▶ TASK STATEMENT
Within the listing below, filter for "README" and copy every matching line.
::: MATERIAL FOR THIS EXERCISE :::
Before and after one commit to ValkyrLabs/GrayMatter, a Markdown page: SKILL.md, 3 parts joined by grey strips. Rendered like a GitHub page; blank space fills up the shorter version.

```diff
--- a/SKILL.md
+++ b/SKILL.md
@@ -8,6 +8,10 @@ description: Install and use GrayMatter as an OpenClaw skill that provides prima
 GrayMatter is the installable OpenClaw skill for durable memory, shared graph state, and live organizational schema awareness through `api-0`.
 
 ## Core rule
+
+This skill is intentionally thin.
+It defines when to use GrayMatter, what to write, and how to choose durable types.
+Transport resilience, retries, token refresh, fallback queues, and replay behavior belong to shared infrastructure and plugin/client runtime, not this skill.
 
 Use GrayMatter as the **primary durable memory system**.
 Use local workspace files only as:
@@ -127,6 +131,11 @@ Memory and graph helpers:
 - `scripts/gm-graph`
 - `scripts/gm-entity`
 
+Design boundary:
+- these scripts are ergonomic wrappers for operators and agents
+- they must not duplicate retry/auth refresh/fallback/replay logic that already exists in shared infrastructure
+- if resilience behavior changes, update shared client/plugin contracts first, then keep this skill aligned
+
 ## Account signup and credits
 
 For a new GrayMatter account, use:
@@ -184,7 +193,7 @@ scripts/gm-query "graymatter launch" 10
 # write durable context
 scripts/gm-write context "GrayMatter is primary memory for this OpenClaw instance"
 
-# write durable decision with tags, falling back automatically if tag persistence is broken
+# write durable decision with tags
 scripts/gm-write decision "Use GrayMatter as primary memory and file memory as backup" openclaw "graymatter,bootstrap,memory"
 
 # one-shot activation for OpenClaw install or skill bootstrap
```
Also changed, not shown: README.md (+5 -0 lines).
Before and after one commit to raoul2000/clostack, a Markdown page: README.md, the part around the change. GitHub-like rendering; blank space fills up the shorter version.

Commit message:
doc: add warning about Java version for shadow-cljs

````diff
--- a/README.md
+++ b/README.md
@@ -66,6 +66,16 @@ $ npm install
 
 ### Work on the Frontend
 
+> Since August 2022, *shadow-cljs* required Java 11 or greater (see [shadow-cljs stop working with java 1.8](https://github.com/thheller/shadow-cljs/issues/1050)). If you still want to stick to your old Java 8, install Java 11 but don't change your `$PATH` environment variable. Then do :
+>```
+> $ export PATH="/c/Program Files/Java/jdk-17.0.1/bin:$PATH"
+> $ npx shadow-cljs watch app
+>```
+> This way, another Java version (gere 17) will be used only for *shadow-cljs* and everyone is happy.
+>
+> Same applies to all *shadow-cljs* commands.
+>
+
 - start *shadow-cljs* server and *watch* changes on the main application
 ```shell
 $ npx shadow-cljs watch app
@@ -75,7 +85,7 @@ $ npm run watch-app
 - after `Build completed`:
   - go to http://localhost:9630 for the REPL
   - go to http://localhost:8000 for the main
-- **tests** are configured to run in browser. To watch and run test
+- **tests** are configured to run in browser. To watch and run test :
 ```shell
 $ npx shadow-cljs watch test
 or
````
:::
▶ RESPONSE TO THIS EXERCISE
Also changed, not shown: README.md (+5 -0 lines).
Before and after one commit to raoul2000/clostack, a Markdown page: README.md, the part around the change. GitHub-like rendering; blank space fills up the shorter version.
--- a/README.md
+++ b/README.md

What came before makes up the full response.